## Data section
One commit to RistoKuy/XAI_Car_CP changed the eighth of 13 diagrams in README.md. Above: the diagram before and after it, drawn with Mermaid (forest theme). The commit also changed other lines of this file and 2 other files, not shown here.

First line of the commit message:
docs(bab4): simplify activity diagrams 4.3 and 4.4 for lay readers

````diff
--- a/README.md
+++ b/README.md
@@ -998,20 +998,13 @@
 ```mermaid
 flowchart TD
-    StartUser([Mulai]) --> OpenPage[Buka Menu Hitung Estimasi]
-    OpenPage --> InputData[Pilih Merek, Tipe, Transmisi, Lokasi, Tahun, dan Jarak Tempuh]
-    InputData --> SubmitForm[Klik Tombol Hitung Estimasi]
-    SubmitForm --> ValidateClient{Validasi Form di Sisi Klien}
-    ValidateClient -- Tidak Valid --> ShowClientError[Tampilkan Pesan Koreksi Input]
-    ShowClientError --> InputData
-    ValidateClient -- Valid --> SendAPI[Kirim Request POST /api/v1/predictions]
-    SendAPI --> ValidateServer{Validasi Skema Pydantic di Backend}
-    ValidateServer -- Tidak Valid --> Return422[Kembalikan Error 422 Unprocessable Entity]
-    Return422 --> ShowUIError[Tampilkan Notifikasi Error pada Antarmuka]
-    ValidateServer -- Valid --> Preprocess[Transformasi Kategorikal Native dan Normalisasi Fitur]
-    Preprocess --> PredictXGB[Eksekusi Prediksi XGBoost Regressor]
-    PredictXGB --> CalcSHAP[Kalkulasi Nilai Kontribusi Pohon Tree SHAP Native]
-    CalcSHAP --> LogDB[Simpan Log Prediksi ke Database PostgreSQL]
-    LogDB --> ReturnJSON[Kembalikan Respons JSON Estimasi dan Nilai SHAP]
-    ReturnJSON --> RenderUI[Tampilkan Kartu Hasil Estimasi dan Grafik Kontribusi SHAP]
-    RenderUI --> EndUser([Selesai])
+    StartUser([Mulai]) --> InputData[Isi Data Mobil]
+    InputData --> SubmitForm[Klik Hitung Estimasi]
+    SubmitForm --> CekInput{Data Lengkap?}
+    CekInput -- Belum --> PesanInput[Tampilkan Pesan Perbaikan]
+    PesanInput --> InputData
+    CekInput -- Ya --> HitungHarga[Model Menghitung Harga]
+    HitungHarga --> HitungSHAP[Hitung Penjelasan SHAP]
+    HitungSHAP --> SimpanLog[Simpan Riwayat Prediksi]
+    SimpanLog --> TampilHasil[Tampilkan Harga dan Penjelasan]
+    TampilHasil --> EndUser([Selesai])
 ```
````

## What is expected
Write the records out once more. Each line must match.

## Task output
One commit to RistoKuy/XAI_Car_CP changed the eighth of 13 diagrams in README.md. Above: the diagram before and after it, drawn with Mermaid (forest theme). The commit also changed other lines of this file and 2 other files, not shown here.

First line of the commit message:
docs(bab4): simplify activity diagrams 4.3 and 4.4 for lay readers

````diff
--- a/README.md
+++ b/README.md
@@ -998,20 +998,13 @@
 ```mermaid
 flowchart TD
-    StartUser([Mulai]) --> OpenPage[Buka Menu Hitung Estimasi]
-    OpenPage --> InputData[Pilih Merek, Tipe, Transmisi, Lokasi, Tahun, dan Jarak Tempuh]
-    InputData --> SubmitForm[Klik Tombol Hitung Estimasi]
-    SubmitForm --> ValidateClient{Validasi Form di Sisi Klien}
-    ValidateClient -- Tidak Valid --> ShowClientError[Tampilkan Pesan Koreksi Input]
-    ShowClientError --> InputData
-    ValidateClient -- Valid --> SendAPI[Kirim Request POST /api/v1/predictions]
-    SendAPI --> ValidateServer{Validasi Skema Pydantic di Backend}
-    ValidateServer -- Tidak Valid --> Return422[Kembalikan Error 422 Unprocessable Entity]
-    Return422 --> ShowUIError[Tampilkan Notifikasi Error pada Antarmuka]
-    ValidateServer -- Valid --> Preprocess[Transformasi Kategorikal Native dan Normalisasi Fitur]
-    Preprocess --> PredictXGB[Eksekusi Prediksi XGBoost Regressor]
-    PredictXGB --> CalcSHAP[Kalkulasi Nilai Kontribusi Pohon Tree SHAP Native]
-    CalcSHAP --> LogDB[Simpan Log Prediksi ke Database PostgreSQL]
-    LogDB --> ReturnJSON[Kembalikan Respons JSON Estimasi dan Nilai SHAP]
-    ReturnJSON --> RenderUI[Tampilkan Kartu Hasil Estimasi dan Grafik Kontribusi SHAP]
-    RenderUI --> EndUser([Selesai])
+    StartUser([Mulai]) --> InputData[Isi Data Mobil]
+    InputData --> SubmitForm[Klik Hitung Estimasi]
+    SubmitForm --> CekInput{Data Lengkap?}
+    CekInput -- Belum --> PesanInput[Tampilkan Pesan Perbaikan]
+    PesanInput --> InputData
+    CekInput -- Ya --> HitungHarga[Model Menghitung Harga]
+    HitungHarga --> HitungSHAP[Hitung Penjelasan SHAP]
+    HitungSHAP --> SimpanLog[Simpan Riwayat Prediksi]
+    SimpanLog --> TampilHasil[Tampilkan Harga dan Penjelasan]
+    TampilHasil --> EndUser([Selesai])
 ```
````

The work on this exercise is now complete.